■ ACTIVITY ■
The records that follow are to be given again exactly, with their pictures omitted.

■ INPUT MATERIAL ■
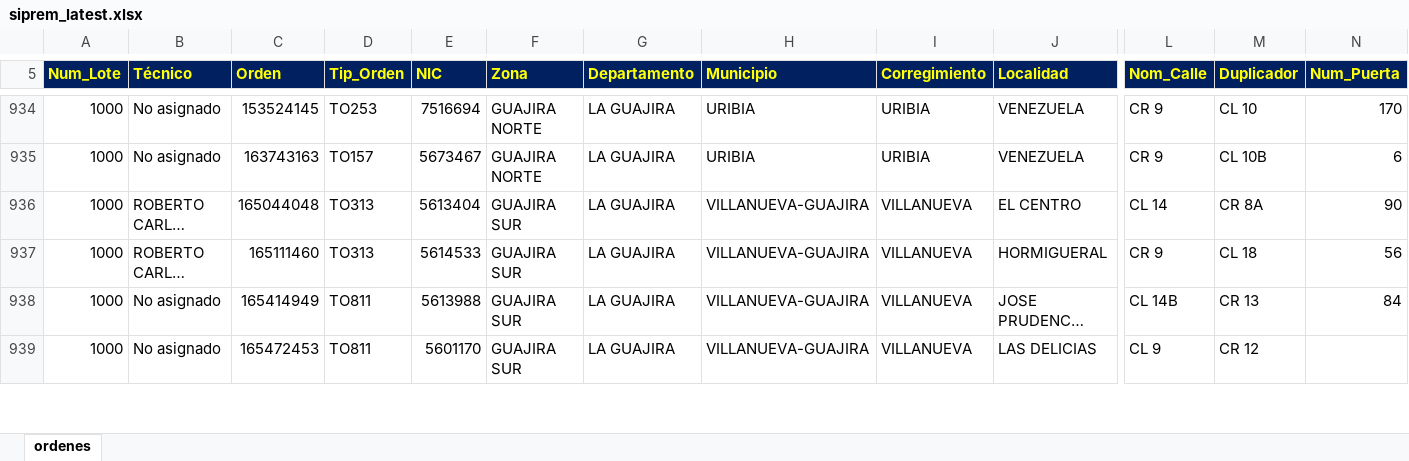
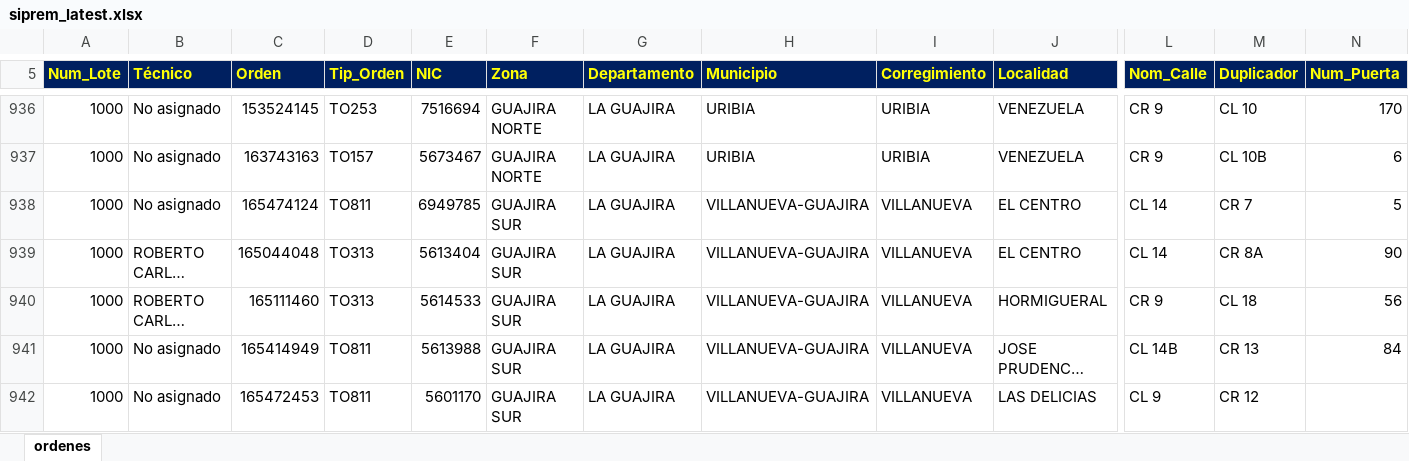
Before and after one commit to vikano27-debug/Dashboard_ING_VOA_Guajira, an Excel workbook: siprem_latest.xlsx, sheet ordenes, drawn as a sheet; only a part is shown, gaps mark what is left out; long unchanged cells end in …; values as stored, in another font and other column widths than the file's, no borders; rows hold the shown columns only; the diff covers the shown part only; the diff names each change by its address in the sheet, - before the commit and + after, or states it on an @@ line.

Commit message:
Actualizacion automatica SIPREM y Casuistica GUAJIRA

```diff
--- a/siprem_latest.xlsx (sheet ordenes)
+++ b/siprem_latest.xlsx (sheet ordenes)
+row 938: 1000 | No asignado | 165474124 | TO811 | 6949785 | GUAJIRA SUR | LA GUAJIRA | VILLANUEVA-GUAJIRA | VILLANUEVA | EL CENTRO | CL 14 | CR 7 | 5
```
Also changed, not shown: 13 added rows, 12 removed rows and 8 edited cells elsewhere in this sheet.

■ FINISHED TASK ■
Before and after one commit to vikano27-debug/Dashboard_ING_VOA_Guajira, an Excel workbook: siprem_latest.xlsx, sheet ordenes, drawn as a sheet; only a part is shown, gaps mark what is left out; long unchanged cells end in …; values as stored, in another font and other column widths than the file's, no borders; rows hold the shown columns only; the diff covers the shown part only; the diff names each change by its address in the sheet, - before the commit and + after, or states it on an @@ line.

Commit message:
Actualizacion automatica SIPREM y Casuistica GUAJIRA

```diff
--- a/siprem_latest.xlsx (sheet ordenes)
+++ b/siprem_latest.xlsx (sheet ordenes)
+row 938: 1000 | No asignado | 165474124 | TO811 | 6949785 | GUAJIRA SUR | LA GUAJIRA | VILLANUEVA-GUAJIRA | VILLANUEVA | EL CENTRO | CL 14 | CR 7 | 5
```
Also changed, not shown: 13 added rows, 12 removed rows and 8 edited cells elsewhere in this sheet.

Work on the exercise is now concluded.